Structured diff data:
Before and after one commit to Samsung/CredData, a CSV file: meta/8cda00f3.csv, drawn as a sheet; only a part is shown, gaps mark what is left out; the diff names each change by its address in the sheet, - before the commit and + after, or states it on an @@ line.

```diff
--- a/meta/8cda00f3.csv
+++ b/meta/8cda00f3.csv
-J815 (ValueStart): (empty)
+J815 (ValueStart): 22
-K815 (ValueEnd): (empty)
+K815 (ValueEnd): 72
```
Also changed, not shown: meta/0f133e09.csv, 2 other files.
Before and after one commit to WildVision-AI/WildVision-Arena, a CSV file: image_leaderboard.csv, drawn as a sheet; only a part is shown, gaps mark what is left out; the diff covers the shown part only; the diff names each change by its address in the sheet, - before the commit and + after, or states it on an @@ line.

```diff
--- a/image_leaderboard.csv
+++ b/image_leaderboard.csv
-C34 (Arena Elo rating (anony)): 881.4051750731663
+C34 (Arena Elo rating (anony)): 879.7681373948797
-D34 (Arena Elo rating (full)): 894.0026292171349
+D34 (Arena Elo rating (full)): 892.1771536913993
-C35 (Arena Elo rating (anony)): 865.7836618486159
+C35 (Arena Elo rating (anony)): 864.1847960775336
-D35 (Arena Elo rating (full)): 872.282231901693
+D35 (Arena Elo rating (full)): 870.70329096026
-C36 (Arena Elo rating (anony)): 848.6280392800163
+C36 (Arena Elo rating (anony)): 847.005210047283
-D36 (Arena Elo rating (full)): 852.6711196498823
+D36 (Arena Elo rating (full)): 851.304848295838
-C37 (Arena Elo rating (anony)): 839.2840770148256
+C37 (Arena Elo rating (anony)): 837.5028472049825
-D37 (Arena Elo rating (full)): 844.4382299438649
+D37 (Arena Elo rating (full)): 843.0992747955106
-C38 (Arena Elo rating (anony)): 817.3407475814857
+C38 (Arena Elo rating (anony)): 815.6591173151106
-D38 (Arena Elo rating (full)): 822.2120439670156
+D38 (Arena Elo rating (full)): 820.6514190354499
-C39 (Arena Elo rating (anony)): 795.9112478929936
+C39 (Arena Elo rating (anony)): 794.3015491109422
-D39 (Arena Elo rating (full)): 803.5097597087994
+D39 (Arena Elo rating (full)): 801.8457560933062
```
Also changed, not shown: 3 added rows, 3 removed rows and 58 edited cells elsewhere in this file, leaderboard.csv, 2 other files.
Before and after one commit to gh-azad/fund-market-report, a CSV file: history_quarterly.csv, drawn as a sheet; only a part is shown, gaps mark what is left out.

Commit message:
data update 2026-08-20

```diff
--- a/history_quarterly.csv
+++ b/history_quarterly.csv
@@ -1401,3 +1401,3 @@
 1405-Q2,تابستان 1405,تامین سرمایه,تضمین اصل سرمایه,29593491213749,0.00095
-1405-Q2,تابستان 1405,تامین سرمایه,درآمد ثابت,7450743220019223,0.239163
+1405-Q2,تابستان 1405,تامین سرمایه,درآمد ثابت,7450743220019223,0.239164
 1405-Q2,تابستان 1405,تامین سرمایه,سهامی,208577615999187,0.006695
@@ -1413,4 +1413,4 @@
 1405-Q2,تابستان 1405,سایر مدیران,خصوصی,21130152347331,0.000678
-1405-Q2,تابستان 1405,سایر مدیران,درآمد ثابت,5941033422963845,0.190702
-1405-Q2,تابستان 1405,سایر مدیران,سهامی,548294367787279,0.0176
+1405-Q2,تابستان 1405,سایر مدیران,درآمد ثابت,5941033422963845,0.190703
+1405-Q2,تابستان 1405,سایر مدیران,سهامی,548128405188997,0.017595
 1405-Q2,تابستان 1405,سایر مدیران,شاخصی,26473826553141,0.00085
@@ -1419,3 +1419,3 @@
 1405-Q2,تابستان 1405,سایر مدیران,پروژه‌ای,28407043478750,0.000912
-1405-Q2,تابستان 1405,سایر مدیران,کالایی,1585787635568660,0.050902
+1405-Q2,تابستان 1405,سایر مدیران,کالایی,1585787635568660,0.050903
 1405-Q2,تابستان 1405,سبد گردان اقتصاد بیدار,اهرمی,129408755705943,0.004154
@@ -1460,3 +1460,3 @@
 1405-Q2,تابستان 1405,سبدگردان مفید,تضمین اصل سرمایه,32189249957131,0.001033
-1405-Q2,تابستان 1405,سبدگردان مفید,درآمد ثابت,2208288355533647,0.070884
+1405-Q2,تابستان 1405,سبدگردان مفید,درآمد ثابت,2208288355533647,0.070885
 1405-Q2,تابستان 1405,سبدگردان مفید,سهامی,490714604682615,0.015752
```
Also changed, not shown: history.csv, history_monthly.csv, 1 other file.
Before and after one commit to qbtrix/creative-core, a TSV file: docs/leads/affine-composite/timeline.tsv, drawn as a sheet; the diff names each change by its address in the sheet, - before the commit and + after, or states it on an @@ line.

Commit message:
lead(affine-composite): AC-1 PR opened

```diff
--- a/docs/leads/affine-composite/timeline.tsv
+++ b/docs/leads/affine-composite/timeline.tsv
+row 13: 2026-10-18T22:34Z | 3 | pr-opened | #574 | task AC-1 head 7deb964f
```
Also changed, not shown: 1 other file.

- _WORK TO COMPLETE_
Go through the data and show every line where "shown" occurs.

- _RESULT_
Before and after one commit to Samsung/CredData, a CSV file: meta/8cda00f3.csv, drawn as a sheet; only a part is shown, gaps mark what is left out; the diff names each change by its address in the sheet, - before the commit and + after, or states it on an @@ line.
Also changed, not shown: meta/0f133e09.csv, 2 other files.
Before and after one commit to WildVision-AI/WildVision-Arena, a CSV file: image_leaderboard.csv, drawn as a sheet; only a part is shown, gaps mark what is left out; the diff covers the shown part only; the diff names each change by its address in the sheet, - before the commit and + after, or states it on an @@ line.
Also changed, not shown: 3 added rows, 3 removed rows and 58 edited cells elsewhere in this file, leaderboard.csv, 2 other files.
Before and after one commit to gh-azad/fund-market-report, a CSV file: history_quarterly.csv, drawn as a sheet; only a part is shown, gaps mark what is left out.
Also changed, not shown: history.csv, history_monthly.csv, 1 other file.
Also changed, not shown: 1 other file.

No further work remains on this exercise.